Used 2006 Lexus GS 430 Review

Edmunds expert review

Lexus created the quintessential Lexus sport sedan in the GS 430 -- fast, athletic, beautifully built and always refined.

What's new for 2006

An all-new GS 430 debuts for 2006.

Vehicle overview

When the GS was first introduced in 1993, it was intended as a splash of scarlet in Lexus' inoffensive sedan lineup, as well as being Japan's answer to German sport sedans. It was an attractive car with an inviting interior. But as a sport sedan, the GS faltered, largely because of its size and underpowered 3.0-liter engine. Article after article called it a comfortable, competent handler that was seriously lacking a vibrant powertrain. Not content to take much flak over the competitiveness of its products, Lexus redid the car in 1998 with more dramatic styling and an available V8 engine. This V8 made the GS 400 one of the most powerful four-door sedans available at the time. An even more powerful V8 arrived in the 2001 GS 430.

For 2006, Lexus released a completely redesigned GS 430. Some hints of the previous GS shape carry over to the new car, especially up front. But most of the former ovoid proportions are replaced by taut surfaces and defined creases. The long, sloping roofline and very short deck create a pronounced fastback effect. Inside, fine materials, tasteful design and that impeccable touch the company does so well are still here. Although this car is new from its tires to its top, it's powered by the same 4.3-liter V8 that powered its predecessor -- a double-overhead-cam all-aluminum engine that makes 300 hp, mated to a new six-speed automatic. Overall, the new GS 430 boasts all the refinement you expect, plus edgy styling and crisp performance. It's the best sport sedan from Japan in its price range, and it may even be the best sedan in its class.

Trim levels & features

This midsize four-door luxury sedan comes in just one trim level. Luxury touches include standard dual-zone automatic climate control, a power tilt and telescoping steering wheel, 10-way power front seats, an auto-dimming rearview mirror and an in-dash CD changer. Optional is an impressive-sounding Mark-Levinson audio system delivering discrete 5.1 multichannel playback, utilizing no less than 330 watts of amplifier power and 14 speakers. Other notable options include a navigation system, moonroof and ventilated front seats.

Performance & mpg

The GS 430 packs Lexus' 4.3-liter V8, the same one used in the LS 430. With 300 horsepower and 325 pound-feet of torque on tap, the car can accelerate from zero to 60 mph in about 6 seconds, a solid effort for this class. Variable Valve Timing with intelligence (VVT-i) is used to provide optimal fuel efficiency and allows the GS 430 to earn Ultra Low Emission Vehicle (ULEV) certification. A six-speed automatic is the only transmission available. Fuel mileage estimates are 18 mpg in the city and 23 on the highway. A variable-gear ratio electronic power steering system is standard.

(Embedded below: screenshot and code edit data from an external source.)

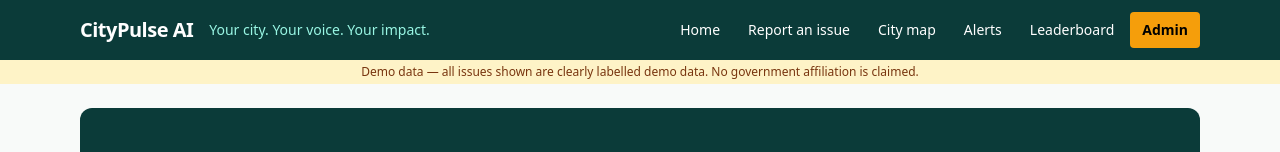
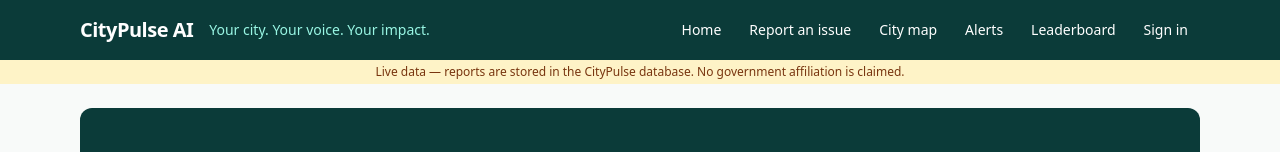
Before and after one commit to Hariteja-Chintakunta/citypulse-ai, a Next.js app in the folder frontend/: page / in a window 1280 px wide. Shown: the top 152 px of the page. Built offline with nearby package versions, Linux system fonts and the light colour scheme; no server answers.

Commit message:
No mock data, separate admin portal, admin can resolve directly

```diff
--- a/frontend/components/Navbar.tsx
+++ b/frontend/components/Navbar.tsx
@@ -1,16 +1,22 @@
 "use client";
 
 import { useEffect, useState } from "react";
-
 import Link from "next/link";
-import { isDemoMode } from "../lib/api";
+import { getRole, getToken, logout } from "../lib/api";
 
 export default function Navbar() {
-  const [live, setLive] = useState(false);
+  const [signedIn, setSignedIn] = useState(false);
+  const [isAdmin, setIsAdmin] = useState(false);
 
   useEffect(() => {
-    setLive(!isDemoMode());
+    setSignedIn(Boolean(getToken()));
+    setIsAdmin(getRole() === "admin");
   }, []);
+
+  function handleSignOut() {
+    logout();
+    window.location.assign("/");
+  }
 
   return (
     <header className="bg-brand-dark text-white">
@@ -30,13 +36,18 @@ export default function Navbar() {
           <Link className="rounded px-3 py-2 hover:bg-teal-800" href="/map">City map</Link>
           <Link className="rounded px-3 py-2 hover:bg-teal-800" href="/alerts">Alerts</Link>
           <Link className="rounded px-3 py-2 hover:bg-teal-800" href="/leaderboard">Leaderboard</Link>
-          <Link className="rounded bg-brand-accent px-3 py-2 font-semibold text-black hover:bg-amber-400" href="/admin">Admin</Link>
+          {isAdmin && (
+            <Link className="rounded bg-brand-accent px-3 py-2 font-semibold text-black hover:bg-amber-400" href="/admin">Admin</Link>
+          )}
+          {signedIn ? (
+            <button type="button" onClick={handleSignOut} className="rounded px-3 py-2 hover:bg-teal-800">Sign out</button>
+          ) : (
+            <Link className="rounded px-3 py-2 hover:bg-teal-800" href="/login">Sign in</Link>
+          )}
         </div>
       </nav>
       <p className="bg-amber-100 px-4 py-1 text-center text-xs text-amber-900">
-        {live
-            ? "Live data — reports are stored in the CityPulse database. No government affiliation is claimed."
-          : "Demo data — all issues shown are clearly labelled demo data. No government affiliation is claimed."}
+        Live data — reports are stored in the CityPulse database. No government affiliation is claimed.
       </p>
     </header>
   );
```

Safety equipment includes front seat-mounted side airbags, full-length head curtain airbags, four-wheel antilock disc brakes with BrakeAssist, traction control and stability control. An optional Pre-Collision System (PCS), which is packaged with Dynamic Radar Cruise Control, uses a millimeter-wave radar sensor to detect obstacles in front of the car and a computer that reads vehicle speed, yaw rate and steering angle. If the computer determines that a collision is unavoidable, it preemptively stiffens the suspension, retracts the front seatbelts and preinitializes BrakeAssist so increased braking is applied the instant the brake pedal is depressed.


The GS 430 sparkles on the open road. With plenty of horsepower and torque on tap, the GS 430 accelerates briskly and it makes quick work of highway passing. Its silent cabin, devoid of any noise, harshness or vibration, is a portrait of tranquility. During cornering, the chassis is solid and the multilink suspension keeps the tires pressed tight to the ground at all times, while the computer-controlled steering feels nearly perfect. Too bad all the fun is tempered by an overly aggressive and undefeatable stability control system.


A roomy cabin provides the driver and front passenger with space to stretch out. Impressive amounts of leg- and shoulder room easily accommodate the long-limbed and broad-shouldered. The cabin is outfitted with rich wood trim and handsome light-sensitive gauges housed in chrome-ringed pods. Materials quality is excellent, and everything is assembled with precision. Another nice touch is the hidden controls, evidence of the now legendary Lexus attention to detail. Company designers have hidden many of the lesser-used secondary controls -- like the power mirror switches and the dimmer switch for the interior lights -- into a retracting panel that hides itself away in the dash to the left of the steering wheel.

Edmunds expert review process

This review was written by a member of Edmunds' editorial team of expert car reviewers. Our team drives every car you can buy. We put the vehicles through rigorous testing, evaluating how they drive and comparing them in detail to their competitors.

We're also regular people like you, so we pay attention to all the different ways people use their cars every day. We want to know if there's enough room for our families and our weekend gear and whether or not our favorite drink fits in the cupholder. Our editors want to help you make the best decision on a car that fits your life.